Assignment
Copy, from the data below, every line that has "homepage" in it.

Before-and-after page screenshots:
++++++++++++++++++++
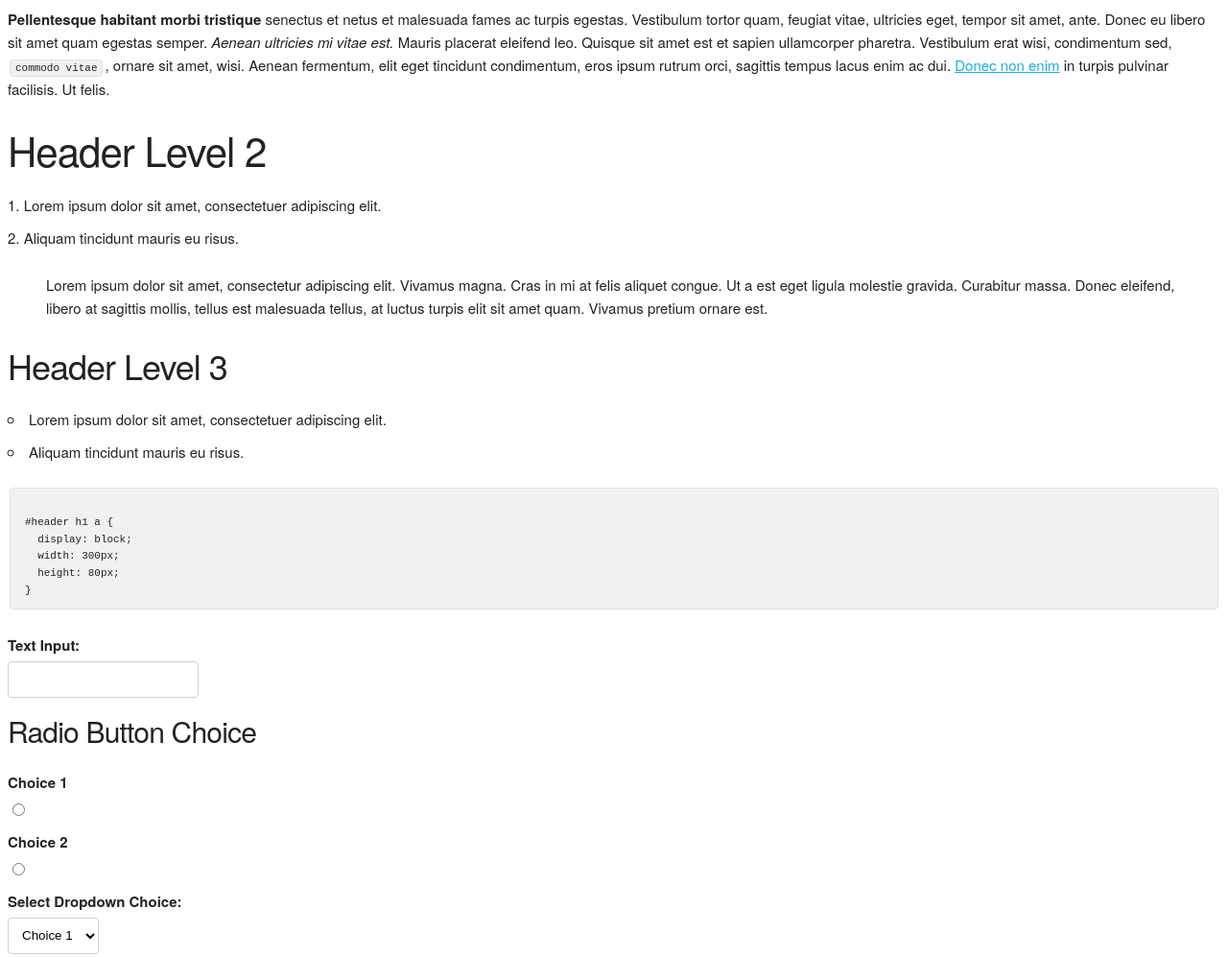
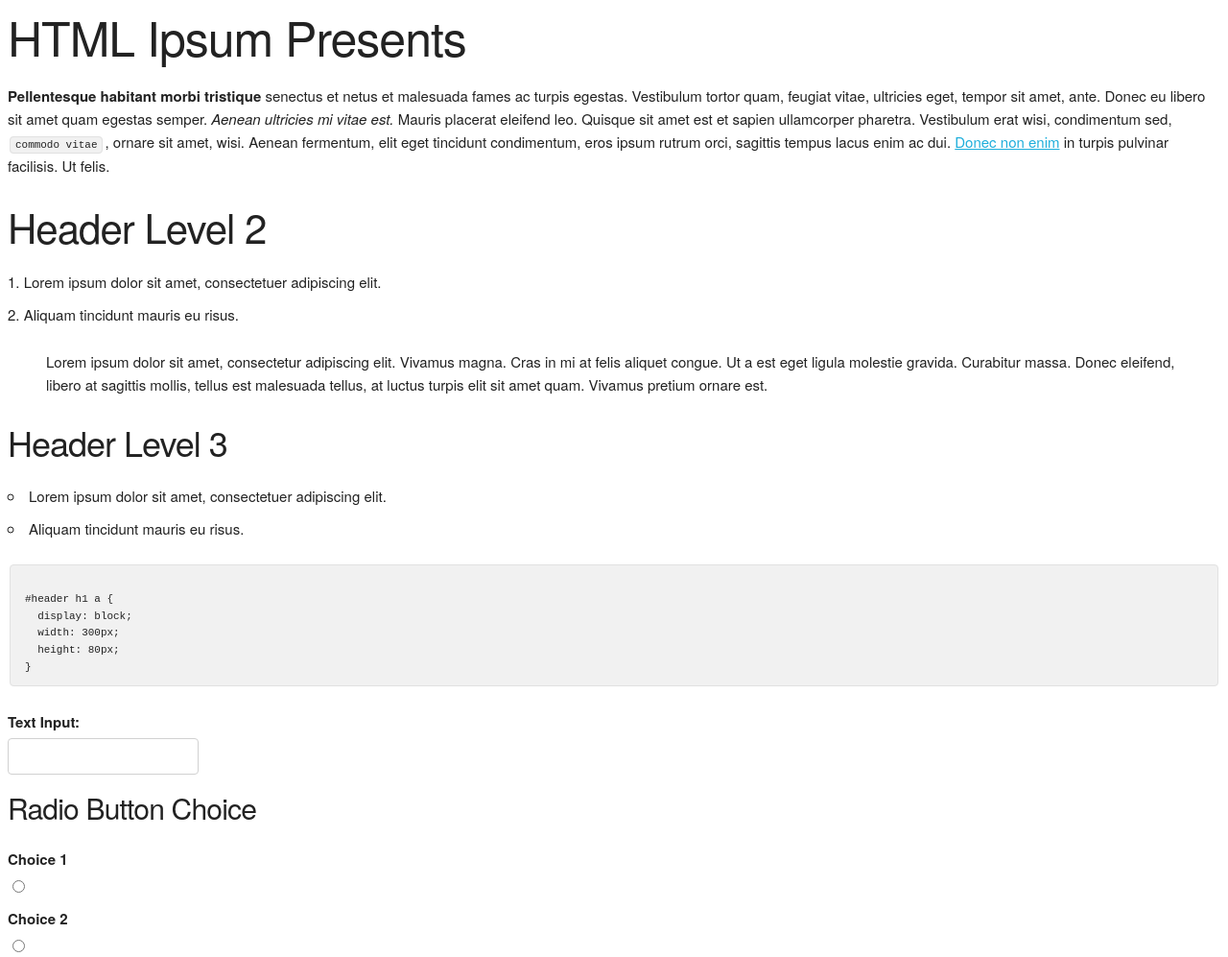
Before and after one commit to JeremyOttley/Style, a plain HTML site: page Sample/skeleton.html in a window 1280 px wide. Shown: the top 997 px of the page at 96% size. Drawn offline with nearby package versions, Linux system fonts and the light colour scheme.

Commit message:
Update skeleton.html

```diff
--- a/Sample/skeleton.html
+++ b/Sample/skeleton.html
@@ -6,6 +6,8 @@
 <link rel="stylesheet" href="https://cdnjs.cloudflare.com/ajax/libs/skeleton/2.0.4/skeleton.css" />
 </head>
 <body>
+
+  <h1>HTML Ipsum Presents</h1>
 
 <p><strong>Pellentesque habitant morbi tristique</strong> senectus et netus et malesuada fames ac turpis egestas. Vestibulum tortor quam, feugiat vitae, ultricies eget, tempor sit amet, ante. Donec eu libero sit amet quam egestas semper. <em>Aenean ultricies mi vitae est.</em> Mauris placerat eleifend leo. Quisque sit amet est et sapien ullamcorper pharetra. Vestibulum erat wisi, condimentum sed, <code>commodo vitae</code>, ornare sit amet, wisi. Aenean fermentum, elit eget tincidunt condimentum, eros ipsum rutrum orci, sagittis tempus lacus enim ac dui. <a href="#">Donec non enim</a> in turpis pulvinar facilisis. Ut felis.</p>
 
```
++++++++++++++++++++
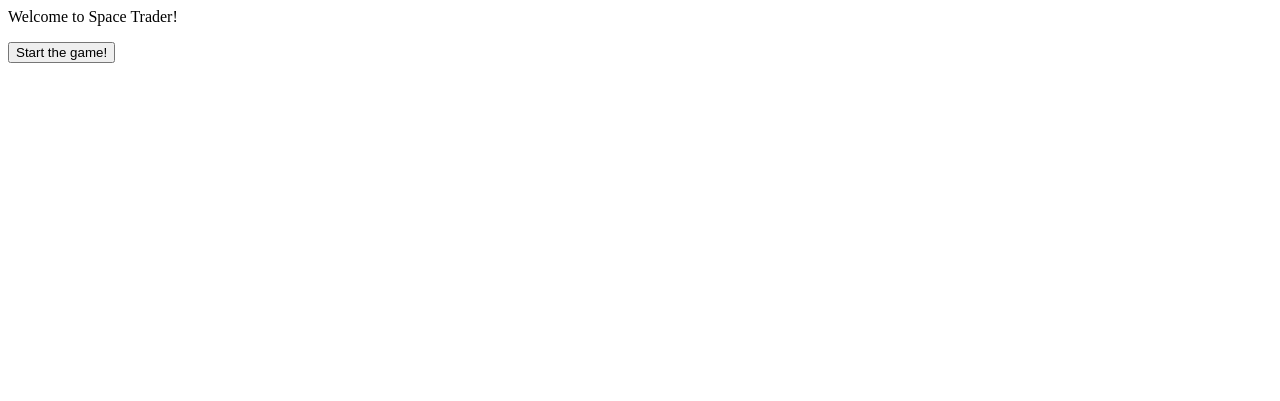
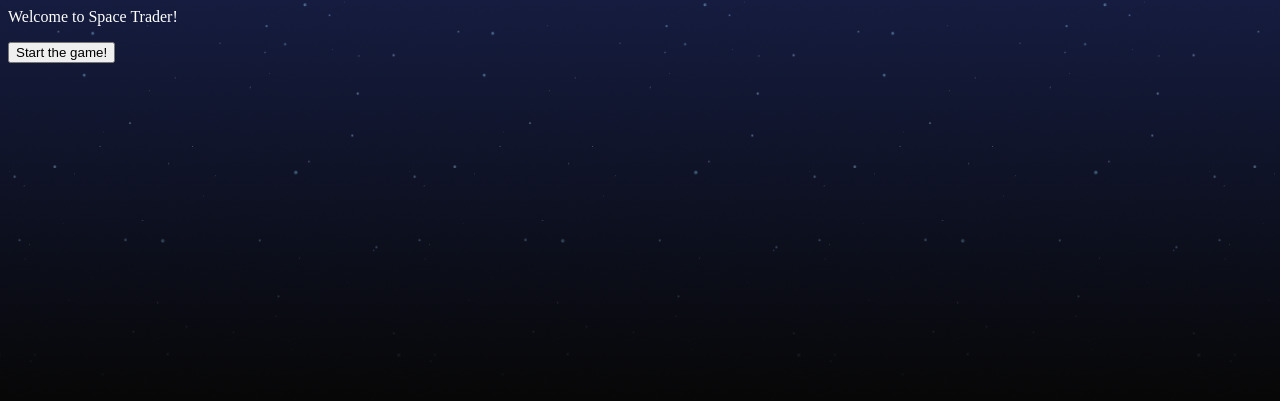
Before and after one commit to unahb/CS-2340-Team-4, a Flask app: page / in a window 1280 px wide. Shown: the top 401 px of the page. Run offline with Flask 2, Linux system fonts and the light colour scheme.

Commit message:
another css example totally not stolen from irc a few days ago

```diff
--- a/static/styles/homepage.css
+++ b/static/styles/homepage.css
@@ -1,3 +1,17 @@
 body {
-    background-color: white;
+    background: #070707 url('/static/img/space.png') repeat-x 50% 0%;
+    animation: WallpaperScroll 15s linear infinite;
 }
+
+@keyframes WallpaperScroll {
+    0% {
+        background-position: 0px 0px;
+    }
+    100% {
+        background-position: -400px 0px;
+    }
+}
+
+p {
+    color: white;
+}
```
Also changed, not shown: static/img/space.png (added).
++++++++++++++++++++
Expected output
--- a/static/styles/homepage.css
+++ b/static/styles/homepage.css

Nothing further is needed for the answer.